**** Exercise data
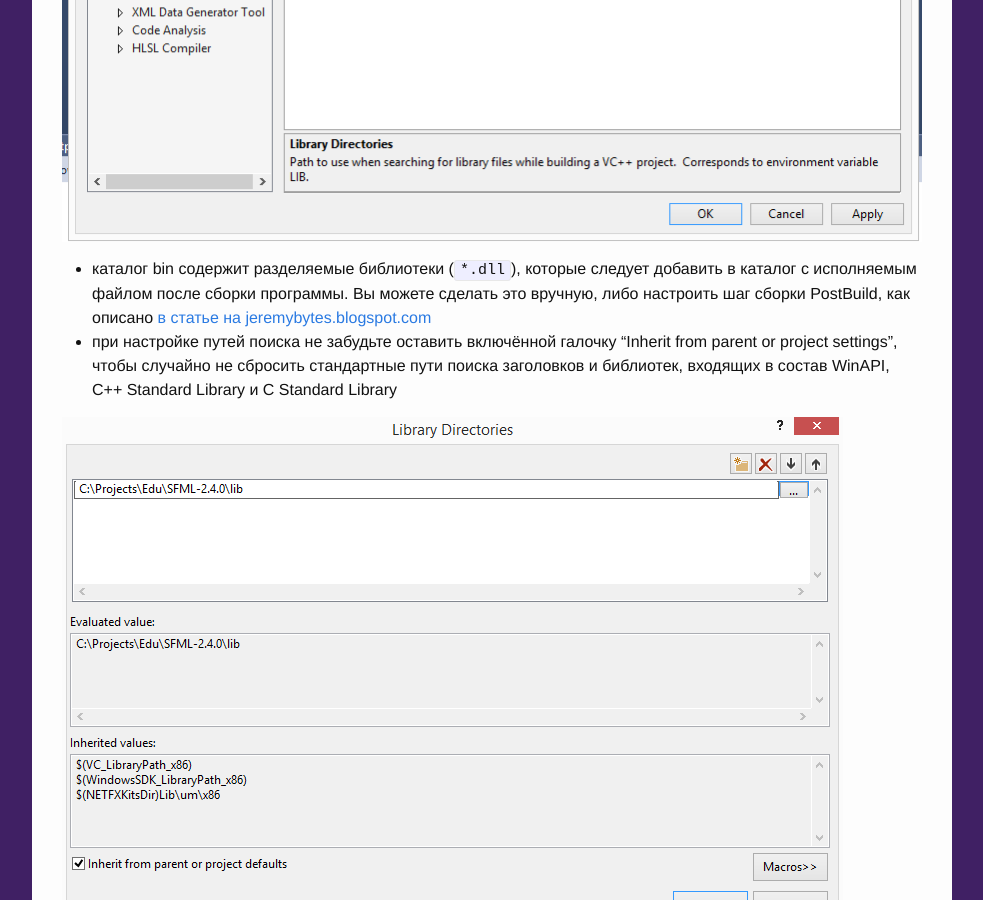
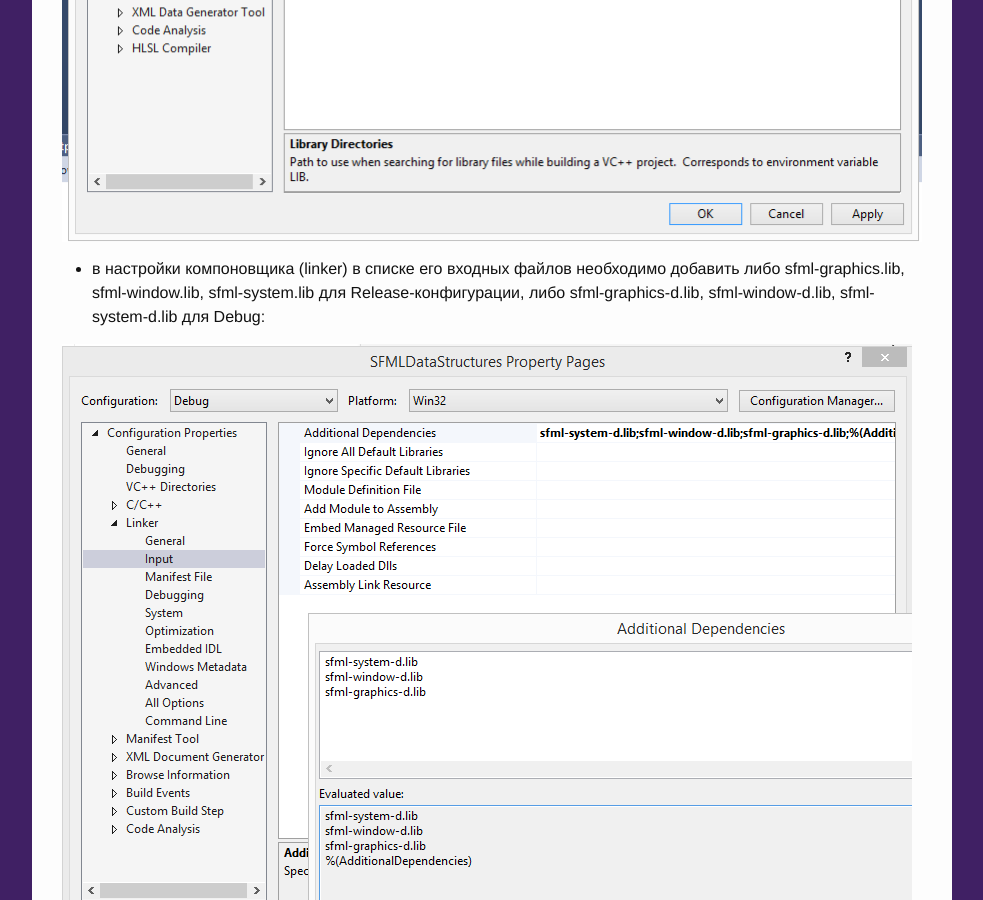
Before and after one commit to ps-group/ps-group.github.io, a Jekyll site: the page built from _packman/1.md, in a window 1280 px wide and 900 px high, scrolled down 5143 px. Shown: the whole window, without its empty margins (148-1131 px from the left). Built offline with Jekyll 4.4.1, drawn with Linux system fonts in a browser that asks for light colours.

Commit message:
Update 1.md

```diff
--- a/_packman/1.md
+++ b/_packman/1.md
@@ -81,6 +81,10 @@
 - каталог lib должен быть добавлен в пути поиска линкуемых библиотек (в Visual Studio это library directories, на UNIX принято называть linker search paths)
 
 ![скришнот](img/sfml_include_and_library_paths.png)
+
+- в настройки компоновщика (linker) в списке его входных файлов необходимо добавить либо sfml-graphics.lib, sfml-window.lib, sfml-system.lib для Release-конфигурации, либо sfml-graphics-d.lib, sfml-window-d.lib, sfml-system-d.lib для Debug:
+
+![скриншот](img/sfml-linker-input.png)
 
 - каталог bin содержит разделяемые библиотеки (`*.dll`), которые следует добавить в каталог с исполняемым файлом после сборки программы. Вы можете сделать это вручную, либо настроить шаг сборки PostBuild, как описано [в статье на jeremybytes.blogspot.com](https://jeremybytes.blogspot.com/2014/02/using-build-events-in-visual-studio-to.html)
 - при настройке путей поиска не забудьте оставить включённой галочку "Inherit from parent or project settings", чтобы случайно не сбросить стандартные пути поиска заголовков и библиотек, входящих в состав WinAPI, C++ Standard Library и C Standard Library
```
********
Your objective: Give again the closing portion of the entries, from the line with "Update 1.md" through the last line. Keep it exact and add nothing.

Solution for this exercise:
Update 1.md

```diff
--- a/_packman/1.md
+++ b/_packman/1.md
@@ -81,6 +81,10 @@
 - каталог lib должен быть добавлен в пути поиска линкуемых библиотек (в Visual Studio это library directories, на UNIX принято называть linker search paths)
 
 ![скришнот](img/sfml_include_and_library_paths.png)
+
+- в настройки компоновщика (linker) в списке его входных файлов необходимо добавить либо sfml-graphics.lib, sfml-window.lib, sfml-system.lib для Release-конфигурации, либо sfml-graphics-d.lib, sfml-window-d.lib, sfml-system-d.lib для Debug:
+
+![скриншот](img/sfml-linker-input.png)
 
 - каталог bin содержит разделяемые библиотеки (`*.dll`), которые следует добавить в каталог с исполняемым файлом после сборки программы. Вы можете сделать это вручную, либо настроить шаг сборки PostBuild, как описано [в статье на jeremybytes.blogspot.com](https://jeremybytes.blogspot.com/2014/02/using-build-events-in-visual-studio-to.html)
 - при настройке путей поиска не забудьте оставить включённой галочку "Inherit from parent or project settings", чтобы случайно не сбросить стандартные пути поиска заголовков и библиотек, входящих в состав WinAPI, C++ Standard Library и C Standard Library
```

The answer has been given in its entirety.